Return each entry word for word. Leave the images out.
++++++++++++++++++++
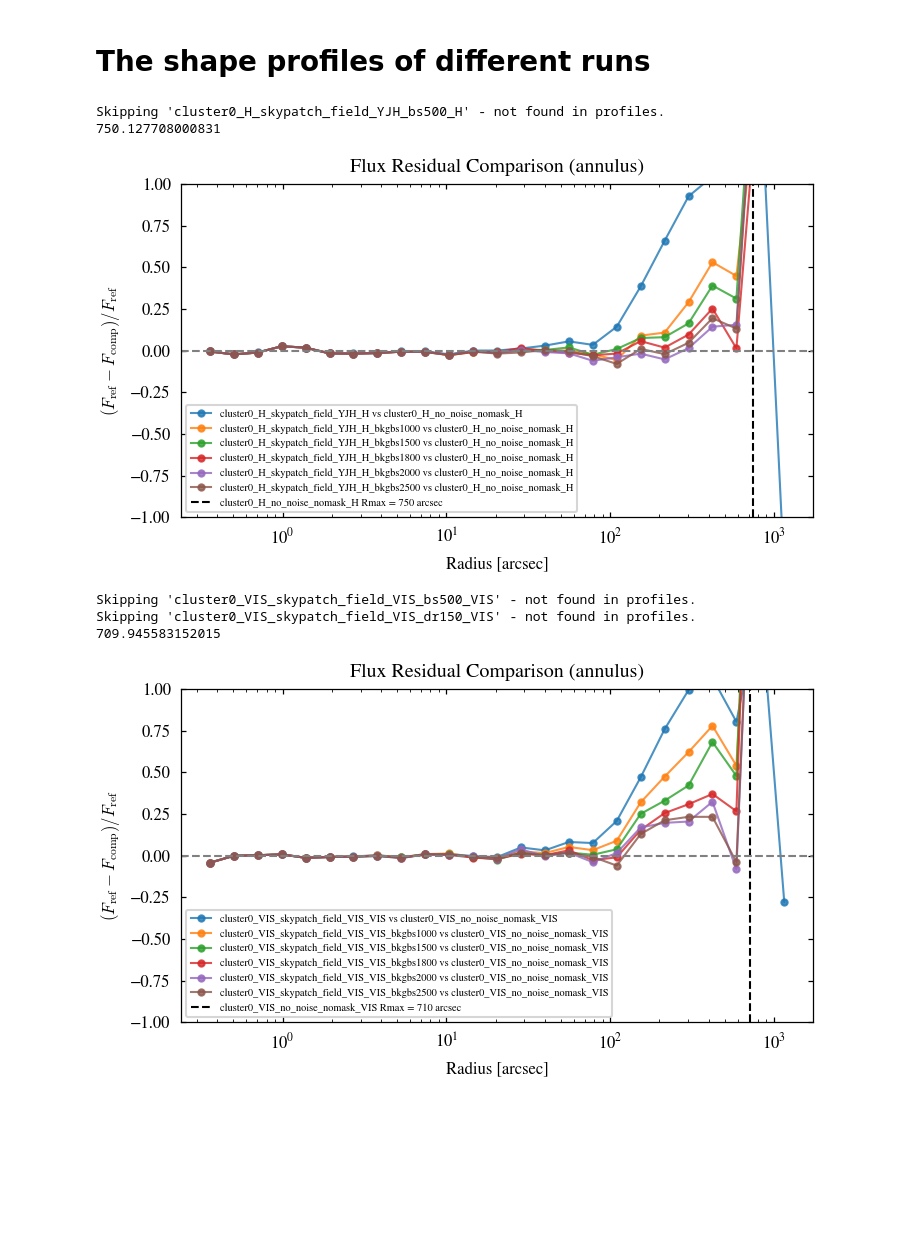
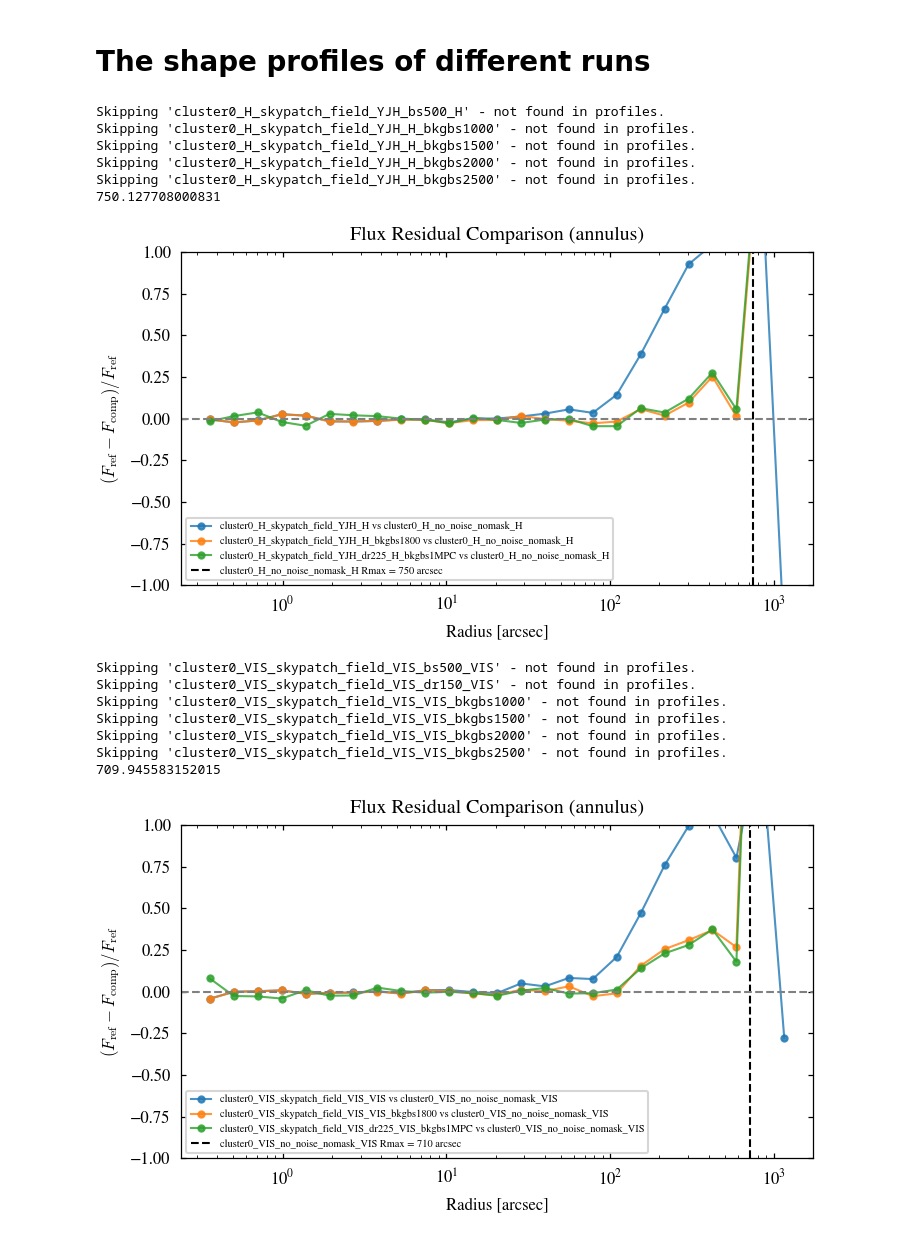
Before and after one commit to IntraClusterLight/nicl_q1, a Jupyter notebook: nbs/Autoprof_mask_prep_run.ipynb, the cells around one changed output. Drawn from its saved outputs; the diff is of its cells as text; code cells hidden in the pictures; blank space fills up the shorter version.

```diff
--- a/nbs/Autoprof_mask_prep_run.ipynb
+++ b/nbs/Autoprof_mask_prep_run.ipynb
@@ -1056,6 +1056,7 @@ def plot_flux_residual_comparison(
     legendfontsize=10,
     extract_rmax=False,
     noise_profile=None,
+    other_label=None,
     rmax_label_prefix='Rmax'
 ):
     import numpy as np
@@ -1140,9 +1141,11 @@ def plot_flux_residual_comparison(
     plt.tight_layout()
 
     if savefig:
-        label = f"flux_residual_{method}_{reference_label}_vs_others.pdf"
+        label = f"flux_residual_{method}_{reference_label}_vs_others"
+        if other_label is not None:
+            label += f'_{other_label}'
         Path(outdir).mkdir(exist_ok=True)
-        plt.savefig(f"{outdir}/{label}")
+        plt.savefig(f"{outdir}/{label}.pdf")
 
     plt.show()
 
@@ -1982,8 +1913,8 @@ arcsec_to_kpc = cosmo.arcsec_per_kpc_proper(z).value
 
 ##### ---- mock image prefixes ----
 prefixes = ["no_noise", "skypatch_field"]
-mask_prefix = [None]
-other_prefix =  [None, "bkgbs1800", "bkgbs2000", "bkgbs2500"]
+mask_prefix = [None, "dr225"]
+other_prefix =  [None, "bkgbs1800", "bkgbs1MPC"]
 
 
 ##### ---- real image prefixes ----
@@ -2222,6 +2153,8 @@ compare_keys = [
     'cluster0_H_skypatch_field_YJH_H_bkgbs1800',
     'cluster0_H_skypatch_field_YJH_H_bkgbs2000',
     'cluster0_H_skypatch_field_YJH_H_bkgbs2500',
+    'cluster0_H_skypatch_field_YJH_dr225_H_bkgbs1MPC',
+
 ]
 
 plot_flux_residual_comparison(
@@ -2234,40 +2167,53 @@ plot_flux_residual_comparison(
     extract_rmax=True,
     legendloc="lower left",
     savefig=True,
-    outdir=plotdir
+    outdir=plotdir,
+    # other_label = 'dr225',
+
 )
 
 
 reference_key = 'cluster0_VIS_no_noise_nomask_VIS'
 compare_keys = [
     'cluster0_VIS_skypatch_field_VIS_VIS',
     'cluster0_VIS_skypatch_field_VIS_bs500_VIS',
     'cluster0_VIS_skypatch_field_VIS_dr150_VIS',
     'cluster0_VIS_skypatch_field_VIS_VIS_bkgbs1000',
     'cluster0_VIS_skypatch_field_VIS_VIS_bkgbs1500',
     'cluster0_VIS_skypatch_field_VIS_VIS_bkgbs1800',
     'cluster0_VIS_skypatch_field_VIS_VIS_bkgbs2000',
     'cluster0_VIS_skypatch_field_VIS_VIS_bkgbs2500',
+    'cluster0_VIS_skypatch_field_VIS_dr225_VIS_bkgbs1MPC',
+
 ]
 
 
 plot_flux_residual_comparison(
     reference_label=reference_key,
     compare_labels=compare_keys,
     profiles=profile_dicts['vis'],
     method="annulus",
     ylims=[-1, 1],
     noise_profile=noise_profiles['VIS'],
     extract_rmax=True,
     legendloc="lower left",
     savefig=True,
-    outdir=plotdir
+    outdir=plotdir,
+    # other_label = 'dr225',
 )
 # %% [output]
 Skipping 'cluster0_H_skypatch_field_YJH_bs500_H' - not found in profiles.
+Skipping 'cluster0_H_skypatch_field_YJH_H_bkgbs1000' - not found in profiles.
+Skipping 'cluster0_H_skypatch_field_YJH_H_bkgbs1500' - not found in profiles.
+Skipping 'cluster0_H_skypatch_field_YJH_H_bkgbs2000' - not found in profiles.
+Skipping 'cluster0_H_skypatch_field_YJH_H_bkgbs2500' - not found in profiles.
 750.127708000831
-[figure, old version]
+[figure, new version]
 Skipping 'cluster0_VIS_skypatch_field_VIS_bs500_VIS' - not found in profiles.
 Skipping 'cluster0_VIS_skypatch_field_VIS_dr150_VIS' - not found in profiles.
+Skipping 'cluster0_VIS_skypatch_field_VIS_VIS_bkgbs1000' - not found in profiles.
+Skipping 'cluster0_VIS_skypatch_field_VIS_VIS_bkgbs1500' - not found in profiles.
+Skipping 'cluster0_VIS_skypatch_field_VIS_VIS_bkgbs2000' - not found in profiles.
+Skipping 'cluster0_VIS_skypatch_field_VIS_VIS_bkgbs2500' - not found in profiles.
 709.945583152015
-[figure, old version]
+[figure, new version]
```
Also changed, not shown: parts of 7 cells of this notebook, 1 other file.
++++++++++++++++++++
Answer box:
Before and after one commit to IntraClusterLight/nicl_q1, a Jupyter notebook: nbs/Autoprof_mask_prep_run.ipynb, the cells around one changed output. Drawn from its saved outputs; the diff is of its cells as text; code cells hidden in the pictures; blank space fills up the shorter version.

```diff
--- a/nbs/Autoprof_mask_prep_run.ipynb
+++ b/nbs/Autoprof_mask_prep_run.ipynb
@@ -1056,6 +1056,7 @@ def plot_flux_residual_comparison(
     legendfontsize=10,
     extract_rmax=False,
     noise_profile=None,
+    other_label=None,
     rmax_label_prefix='Rmax'
 ):
     import numpy as np
@@ -1140,9 +1141,11 @@ def plot_flux_residual_comparison(
     plt.tight_layout()
 
     if savefig:
-        label = f"flux_residual_{method}_{reference_label}_vs_others.pdf"
+        label = f"flux_residual_{method}_{reference_label}_vs_others"
+        if other_label is not None:
+            label += f'_{other_label}'
         Path(outdir).mkdir(exist_ok=True)
-        plt.savefig(f"{outdir}/{label}")
+        plt.savefig(f"{outdir}/{label}.pdf")
 
     plt.show()
 
@@ -1982,8 +1913,8 @@ arcsec_to_kpc = cosmo.arcsec_per_kpc_proper(z).value
 
 ##### ---- mock image prefixes ----
 prefixes = ["no_noise", "skypatch_field"]
-mask_prefix = [None]
-other_prefix =  [None, "bkgbs1800", "bkgbs2000", "bkgbs2500"]
+mask_prefix = [None, "dr225"]
+other_prefix =  [None, "bkgbs1800", "bkgbs1MPC"]
 
 
 ##### ---- real image prefixes ----
@@ -2222,6 +2153,8 @@ compare_keys = [
     'cluster0_H_skypatch_field_YJH_H_bkgbs1800',
     'cluster0_H_skypatch_field_YJH_H_bkgbs2000',
     'cluster0_H_skypatch_field_YJH_H_bkgbs2500',
+    'cluster0_H_skypatch_field_YJH_dr225_H_bkgbs1MPC',
+
 ]
 
 plot_flux_residual_comparison(
@@ -2234,40 +2167,53 @@ plot_flux_residual_comparison(
     extract_rmax=True,
     legendloc="lower left",
     savefig=True,
-    outdir=plotdir
+    outdir=plotdir,
+    # other_label = 'dr225',
+
 )
 
 
 reference_key = 'cluster0_VIS_no_noise_nomask_VIS'
 compare_keys = [
     'cluster0_VIS_skypatch_field_VIS_VIS',
     'cluster0_VIS_skypatch_field_VIS_bs500_VIS',
     'cluster0_VIS_skypatch_field_VIS_dr150_VIS',
     'cluster0_VIS_skypatch_field_VIS_VIS_bkgbs1000',
     'cluster0_VIS_skypatch_field_VIS_VIS_bkgbs1500',
     'cluster0_VIS_skypatch_field_VIS_VIS_bkgbs1800',
     'cluster0_VIS_skypatch_field_VIS_VIS_bkgbs2000',
     'cluster0_VIS_skypatch_field_VIS_VIS_bkgbs2500',
+    'cluster0_VIS_skypatch_field_VIS_dr225_VIS_bkgbs1MPC',
+
 ]
 
 
 plot_flux_residual_comparison(
     reference_label=reference_key,
     compare_labels=compare_keys,
     profiles=profile_dicts['vis'],
     method="annulus",
     ylims=[-1, 1],
     noise_profile=noise_profiles['VIS'],
     extract_rmax=True,
     legendloc="lower left",
     savefig=True,
-    outdir=plotdir
+    outdir=plotdir,
+    # other_label = 'dr225',
 )
 # %% [output]
 Skipping 'cluster0_H_skypatch_field_YJH_bs500_H' - not found in profiles.
+Skipping 'cluster0_H_skypatch_field_YJH_H_bkgbs1000' - not found in profiles.
+Skipping 'cluster0_H_skypatch_field_YJH_H_bkgbs1500' - not found in profiles.
+Skipping 'cluster0_H_skypatch_field_YJH_H_bkgbs2000' - not found in profiles.
+Skipping 'cluster0_H_skypatch_field_YJH_H_bkgbs2500' - not found in profiles.
 750.127708000831
-[figure, old version]
+[figure, new version]
 Skipping 'cluster0_VIS_skypatch_field_VIS_bs500_VIS' - not found in profiles.
 Skipping 'cluster0_VIS_skypatch_field_VIS_dr150_VIS' - not found in profiles.
+Skipping 'cluster0_VIS_skypatch_field_VIS_VIS_bkgbs1000' - not found in profiles.
+Skipping 'cluster0_VIS_skypatch_field_VIS_VIS_bkgbs1500' - not found in profiles.
+Skipping 'cluster0_VIS_skypatch_field_VIS_VIS_bkgbs2000' - not found in profiles.
+Skipping 'cluster0_VIS_skypatch_field_VIS_VIS_bkgbs2500' - not found in profiles.
 709.945583152015
-[figure, old version]
+[figure, new version]
```
Also changed, not shown: parts of 7 cells of this notebook, 1 other file.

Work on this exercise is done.